Scientists already know that the adaptive immune system, made up of specialized cells such as B cells, is responsible for recognizing and attacking foreign tissue and invaders. But this system is activated by the less-specialized innate immune system, which is less well understood.
To find the receptor protein, the researchers studied mice genetically engineered to lack an adaptive immune system. By using a genetic mapping method called positional cloning, the team found that the animals’ innate immune response to a tissue graft depended on signal regulatory protein α (SIRPα), a receptor found on the surface of many cells.
The researchers observed that if SIRPα in graft tissue differs from SIRPα in the animals’ own tissues, the innate immune system senses CD47, the receptor’s ligand, bind more tightly to the graft tissue version of the receptor and initiates the rejection response.
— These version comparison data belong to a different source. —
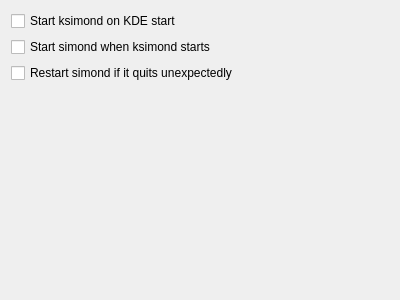
Old version of the form ksimond/config/ksimondconfiguration.ui in the repository KDE/simon.
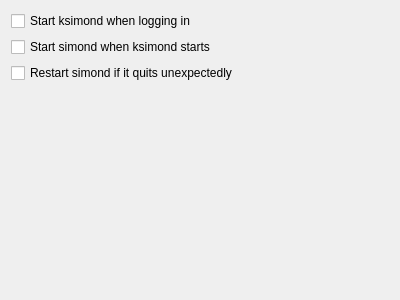
New version of the form.

Commit message: Auto-Start options should now work on windows

What changed in the file:
```diff
--- a/ksimond/config/ksimondconfiguration.ui
+++ b/ksimond/config/ksimondconfiguration.ui
@@ -14,9 +14,9 @@
   </property>
   <layout class="QVBoxLayout" name="verticalLayout" >
    <item>
-    <widget class="QCheckBox" name="kcfg_AutoStart" >
-     <property name="text" >
-      <string>Start ksimond on KDE start</string>
+    <widget class="QCheckBox" name="kcfg_AutoStart">
+     <property name="text">
+      <string>Start ksimond when logging in</string>
      </property>
     </widget>
    </item>
```
Left out of the diff: 25 changed lines with no effect on the pictures. The commit also changes 5 other files.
“It will be interesting to see if this translates to humans and if the innate or adaptive immune response contributes more to accelerated rejection,” says Neil L. Kelleher of Northwestern University, who is using mass spectrometry to identify protein markers of transplant rejection.